Location. 39° 38.342′ N, 75° 45.373′ W. Marker is near Newark, Delaware, in New Castle County. Marker is on Robert L. Melson Lane near Whitaker Road, on the left when traveling north. Although Whitaker Road is named above (because Robert L. Melson Lane intersects it), the Lane is blocked at Whitaker Road, so Iron Hill Park, which includes this marker, has to be reached by road from Old Baltimore Pike. Touch for map. Marker is in this post office area: Newark DE 19702, United States of America. Touch for directions.
Other nearby markers. At least 8 other markers are within one mile of this marker, measured as the crow flies. Historic Iron Ore Mining (a few steps from this marker); Iron Hill (within shouting distance of this marker); a different marker also named Iron Hill (approx. 0.3 miles away); Washington's Reconnaissance (approx. half a mile away); Iron Hill School #112-C (approx. half a mile away); a different marker also named Iron Hill School #112-C (approx. 0.6 miles away); Old Welsh Tract Church (approx. 0.8 miles away); Battle of Cooch's Bridge (approx. one mile away). Touch for a list and map of all markers in Newark.
Regarding Welsh Tract. Early in the last paragraph, what should be "Proprietor" is missing 2nd "r".

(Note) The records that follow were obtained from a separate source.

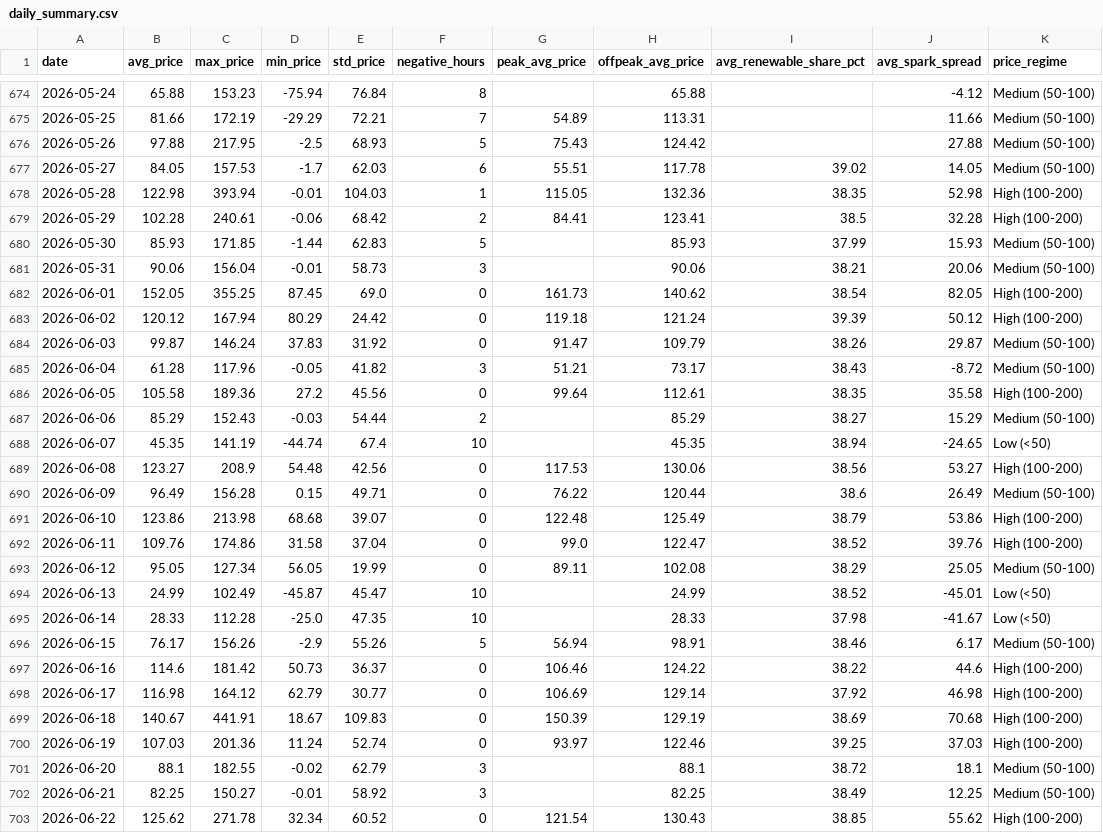
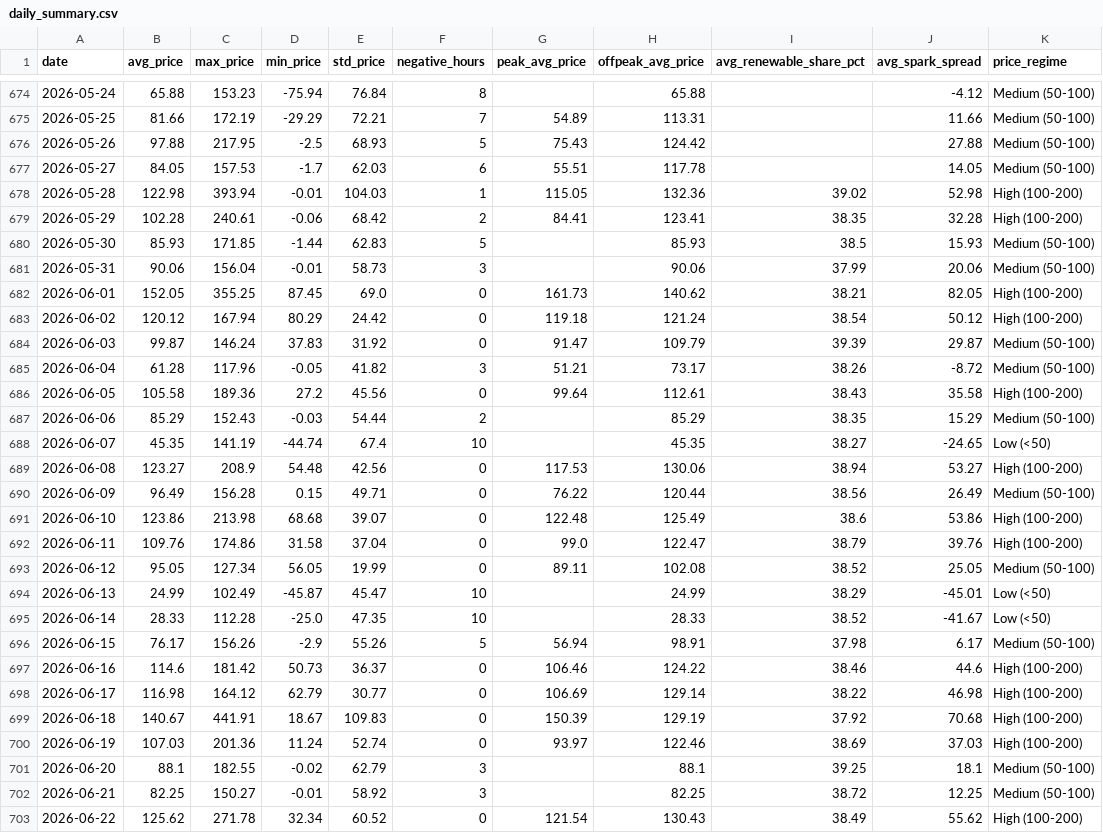
Before and after one commit to BRSTKL/power-market-analysis, a CSV file: data/output/daily_summary.csv, drawn as a sheet; only a part is shown, gaps mark what is left out; the diff covers the shown part only.

```diff
--- a/data/output/daily_summary.csv
+++ b/data/output/daily_summary.csv
@@ -676,28 +676,28 @@ date,avg_price,max_price,min_price,std_price,negative_hours,peak_avg_price,offpe
 2026-05-26,97.88,217.95,-2.5,68.93,5,75.43,124.42,,27.88,Medium (50-100)
-2026-05-27,84.05,157.53,-1.7,62.03,6,55.51,117.78,39.02,14.05,Medium (50-100)
-2026-05-28,122.98,393.94,-0.01,104.03,1,115.05,132.36,38.35,52.98,High (100-200)
-2026-05-29,102.28,240.61,-0.06,68.42,2,84.41,123.41,38.5,32.28,High (100-200)
-2026-05-30,85.93,171.85,-1.44,62.83,5,,85.93,37.99,15.93,Medium (50-100)
-2026-05-31,90.06,156.04,-0.01,58.73,3,,90.06,38.21,20.06,Medium (50-100)
-2026-06-01,152.05,355.25,87.45,69.0,0,161.73,140.62,38.54,82.05,High (100-200)
-2026-06-02,120.12,167.94,80.29,24.42,0,119.18,121.24,39.39,50.12,High (100-200)
-2026-06-03,99.87,146.24,37.83,31.92,0,91.47,109.79,38.26,29.87,Medium (50-100)
-2026-06-04,61.28,117.96,-0.05,41.82,3,51.21,73.17,38.43,-8.72,Medium (50-100)
-2026-06-05,105.58,189.36,27.2,45.56,0,99.64,112.61,38.35,35.58,High (100-200)
-2026-06-06,85.29,152.43,-0.03,54.44,2,,85.29,38.27,15.29,Medium (50-100)
-2026-06-07,45.35,141.19,-44.74,67.4,10,,45.35,38.94,-24.65,Low (<50)
-2026-06-08,123.27,208.9,54.48,42.56,0,117.53,130.06,38.56,53.27,High (100-200)
-2026-06-09,96.49,156.28,0.15,49.71,0,76.22,120.44,38.6,26.49,Medium (50-100)
-2026-06-10,123.86,213.98,68.68,39.07,0,122.48,125.49,38.79,53.86,High (100-200)
-2026-06-11,109.76,174.86,31.58,37.04,0,99.0,122.47,38.52,39.76,High (100-200)
-2026-06-12,95.05,127.34,56.05,19.99,0,89.11,102.08,38.29,25.05,Medium (50-100)
-2026-06-13,24.99,102.49,-45.87,45.47,10,,24.99,38.52,-45.01,Low (<50)
-2026-06-14,28.33,112.28,-25.0,47.35,10,,28.33,37.98,-41.67,Low (<50)
-2026-06-15,76.17,156.26,-2.9,55.26,5,56.94,98.91,38.46,6.17,Medium (50-100)
-2026-06-16,114.6,181.42,50.73,36.37,0,106.46,124.22,38.22,44.6,High (100-200)
-2026-06-17,116.98,164.12,62.79,30.77,0,106.69,129.14,37.92,46.98,High (100-200)
-2026-06-18,140.67,441.91,18.67,109.83,0,150.39,129.19,38.69,70.68,High (100-200)
-2026-06-19,107.03,201.36,11.24,52.74,0,93.97,122.46,39.25,37.03,High (100-200)
-2026-06-20,88.1,182.55,-0.02,62.79,3,,88.1,38.72,18.1,Medium (50-100)
-2026-06-21,82.25,150.27,-0.01,58.92,3,,82.25,38.49,12.25,Medium (50-100)
-2026-06-22,125.62,271.78,32.34,60.52,0,121.54,130.43,38.85,55.62,High (100-200)
+2026-05-27,84.05,157.53,-1.7,62.03,6,55.51,117.78,,14.05,Medium (50-100)
+2026-05-28,122.98,393.94,-0.01,104.03,1,115.05,132.36,39.02,52.98,High (100-200)
+2026-05-29,102.28,240.61,-0.06,68.42,2,84.41,123.41,38.35,32.28,High (100-200)
+2026-05-30,85.93,171.85,-1.44,62.83,5,,85.93,38.5,15.93,Medium (50-100)
+2026-05-31,90.06,156.04,-0.01,58.73,3,,90.06,37.99,20.06,Medium (50-100)
+2026-06-01,152.05,355.25,87.45,69.0,0,161.73,140.62,38.21,82.05,High (100-200)
+2026-06-02,120.12,167.94,80.29,24.42,0,119.18,121.24,38.54,50.12,High (100-200)
+2026-06-03,99.87,146.24,37.83,31.92,0,91.47,109.79,39.39,29.87,Medium (50-100)
+2026-06-04,61.28,117.96,-0.05,41.82,3,51.21,73.17,38.26,-8.72,Medium (50-100)
+2026-06-05,105.58,189.36,27.2,45.56,0,99.64,112.61,38.43,35.58,High (100-200)
+2026-06-06,85.29,152.43,-0.03,54.44,2,,85.29,38.35,15.29,Medium (50-100)
+2026-06-07,45.35,141.19,-44.74,67.4,10,,45.35,38.27,-24.65,Low (<50)
+2026-06-08,123.27,208.9,54.48,42.56,0,117.53,130.06,38.94,53.27,High (100-200)
+2026-06-09,96.49,156.28,0.15,49.71,0,76.22,120.44,38.56,26.49,Medium (50-100)
+2026-06-10,123.86,213.98,68.68,39.07,0,122.48,125.49,38.6,53.86,High (100-200)
+2026-06-11,109.76,174.86,31.58,37.04,0,99.0,122.47,38.79,39.76,High (100-200)
+2026-06-12,95.05,127.34,56.05,19.99,0,89.11,102.08,38.52,25.05,Medium (50-100)
+2026-06-13,24.99,102.49,-45.87,45.47,10,,24.99,38.29,-45.01,Low (<50)
+2026-06-14,28.33,112.28,-25.0,47.35,10,,28.33,38.52,-41.67,Low (<50)
+2026-06-15,76.17,156.26,-2.9,55.26,5,56.94,98.91,37.98,6.17,Medium (50-100)
+2026-06-16,114.6,181.42,50.73,36.37,0,106.46,124.22,38.46,44.6,High (100-200)
+2026-06-17,116.98,164.12,62.79,30.77,0,106.69,129.14,38.22,46.98,High (100-200)
+2026-06-18,140.67,441.91,18.67,109.83,0,150.39,129.19,37.92,70.68,High (100-200)
+2026-06-19,107.03,201.36,11.24,52.74,0,93.97,122.46,38.69,37.03,High (100-200)
+2026-06-20,88.1,182.55,-0.02,62.79,3,,88.1,39.25,18.1,Medium (50-100)
+2026-06-21,82.25,150.27,-0.01,58.92,3,,82.25,38.72,12.25,Medium (50-100)
+2026-06-22,125.62,271.78,32.34,60.52,0,121.54,130.43,38.49,55.62,High (100-200)
```
Also changed, not shown: 1 added row and 68 edited cells elsewhere in this file, data/output/generation_mix.csv, 2 other files.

Credits. This page was last revised on October 20, 2020. It was originally submitted on October 2, 2020, by Carl Gordon Moore Jr. of North East, Maryland. This page has been viewed 51 times since then and 3 times this year. Last updated on October 18, 2020, by Carl Gordon Moore Jr. of North East, Maryland. Photos: 1, 2. submitted on October 2, 2020, by Carl Gordon Moore Jr. of North East, Maryland. 3. submitted on October 3, 2020, by Carl Gordon Moore Jr. of North East, Maryland. • Bill Pfingsten was the editor who published this page.